PROBLEM
Report each line below that carries the word "tables".

[[ THE INPUT open ]]

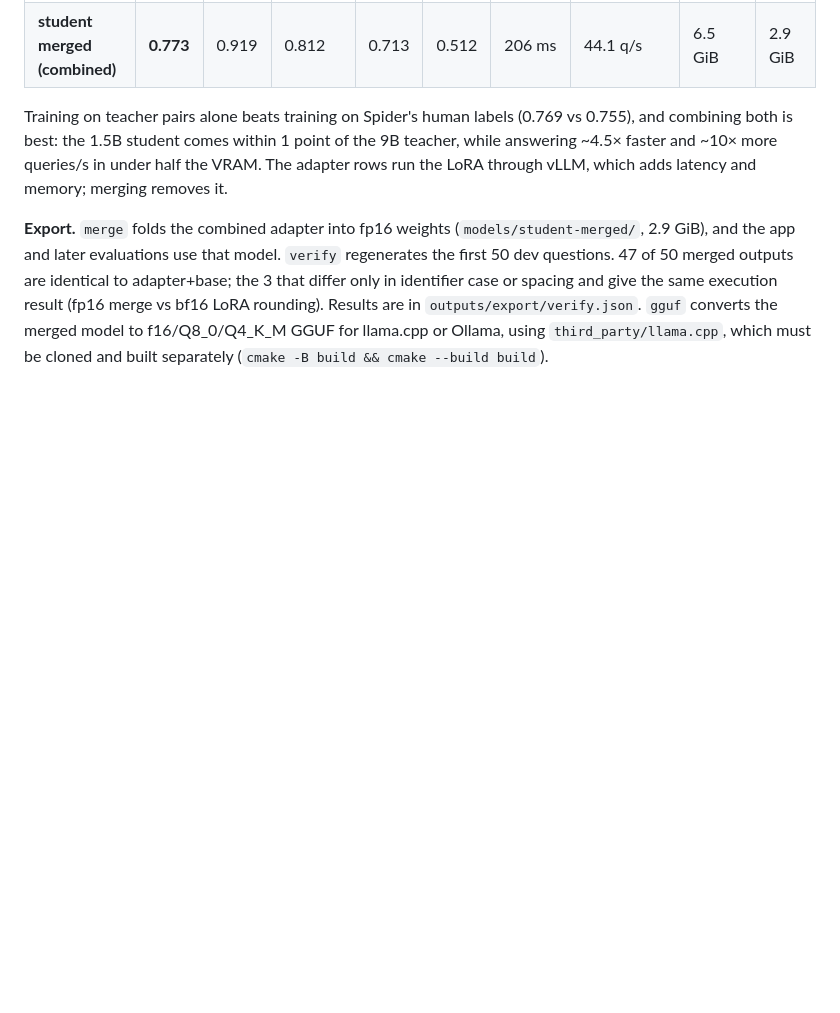
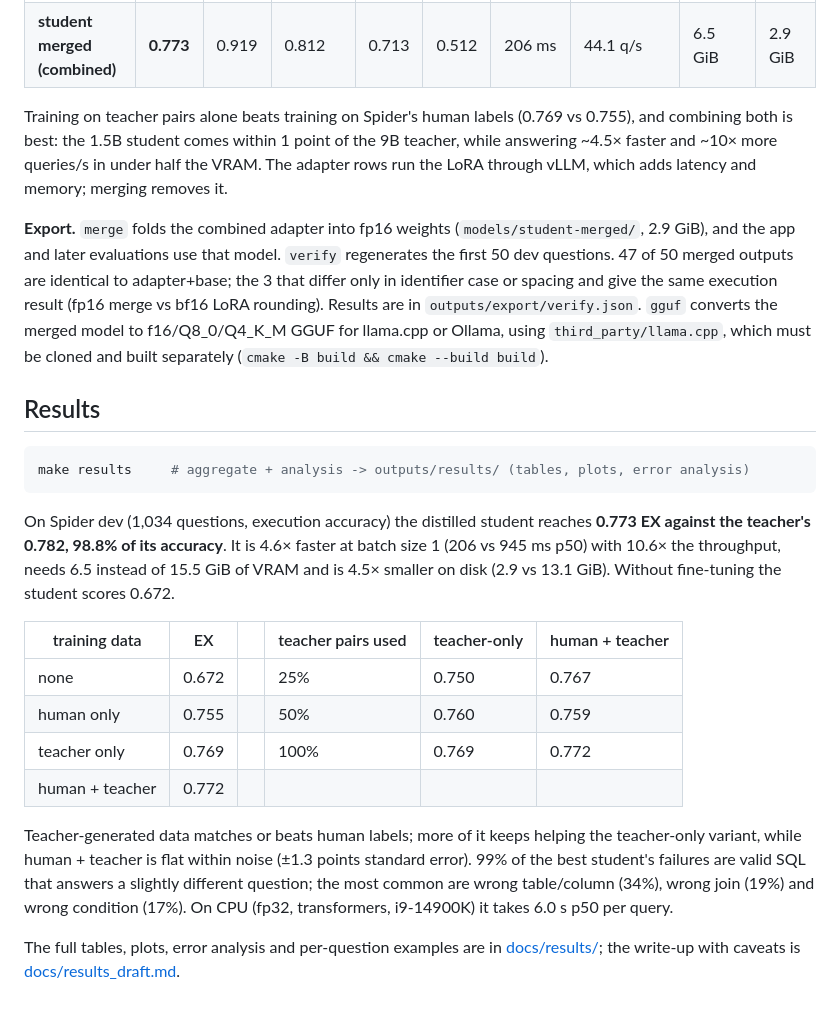
Before and after one commit to virtualvasu/sensei-sql, a Markdown page: README.md, the part around the change. Rendered like a GitHub page; blank space fills up the shorter version.

````diff
--- a/README.md
+++ b/README.md
@@ -189,3 +189,29 @@ merged outputs are identical to adapter+base; the 3 that differ only in identifi
 spacing and give the same execution result (fp16 merge vs bf16 LoRA rounding). Results are in
 `outputs/export/verify.json`. `gguf` converts the merged model to f16/Q8_0/Q4_K_M GGUF for llama.cpp or
 Ollama, using `third_party/llama.cpp`, which must be cloned and built separately (`cmake -B build && cmake --build build`).
+
+## Results
+
+```bash
+make results     # aggregate + analysis -> outputs/results/ (tables, plots, error analysis)
+```
+
+On Spider dev (1,034 questions, execution accuracy) the distilled student reaches **0.773 EX against the
+teacher's 0.782, 98.8% of its accuracy**. It is 4.6× faster at batch size 1 (206 vs 945 ms p50) with 10.6×
+the throughput, needs 6.5 instead of 15.5 GiB of VRAM and is 4.5× smaller on disk (2.9 vs 13.1 GiB).
+Without fine-tuning the student scores 0.672.
+
+| training data | EX | | teacher pairs used | teacher-only | human + teacher |
+|---|---|---|---|---|---|
+| none | 0.672 | | 25% | 0.750 | 0.767 |
+| human only | 0.755 | | 50% | 0.760 | 0.759 |
+| teacher only | 0.769 | | 100% | 0.769 | 0.772 |
+| human + teacher | 0.772 | | | | |
+
+Teacher-generated data matches or beats human labels; more of it keeps helping the teacher-only variant, while
+human + teacher is flat within noise (±1.3 points standard error). 99% of the best student's failures are
+valid SQL that answers a slightly different question; the most common are wrong table/column (34%), wrong
+join (19%) and wrong condition (17%). On CPU (fp32, transformers, i9-14900K) it takes 6.0 s p50 per query.
+
+The full tables, plots, error analysis and per-question examples are in [docs/results/](docs/results/results.md);
+the write-up with caveats is [docs/results_draft.md](docs/results_draft.md).
````
Also changed, not shown: docs/results/results.md (added, +168 -0 lines), docs/results_draft.md (added, +122 -0 lines), docs/results/ablation_data_size.png (added), docs/results/accuracy_by_hardness.png (added), docs/results/accuracy_vs_latency.png (added), 6 other files.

[[ THE INPUT closed ]]

EXERCISE ANSWER
+make results     # aggregate + analysis -> outputs/results/ (tables, plots, error analysis)
+The full tables, plots, error analysis and per-question examples are in [docs/results/](docs/results/results.md);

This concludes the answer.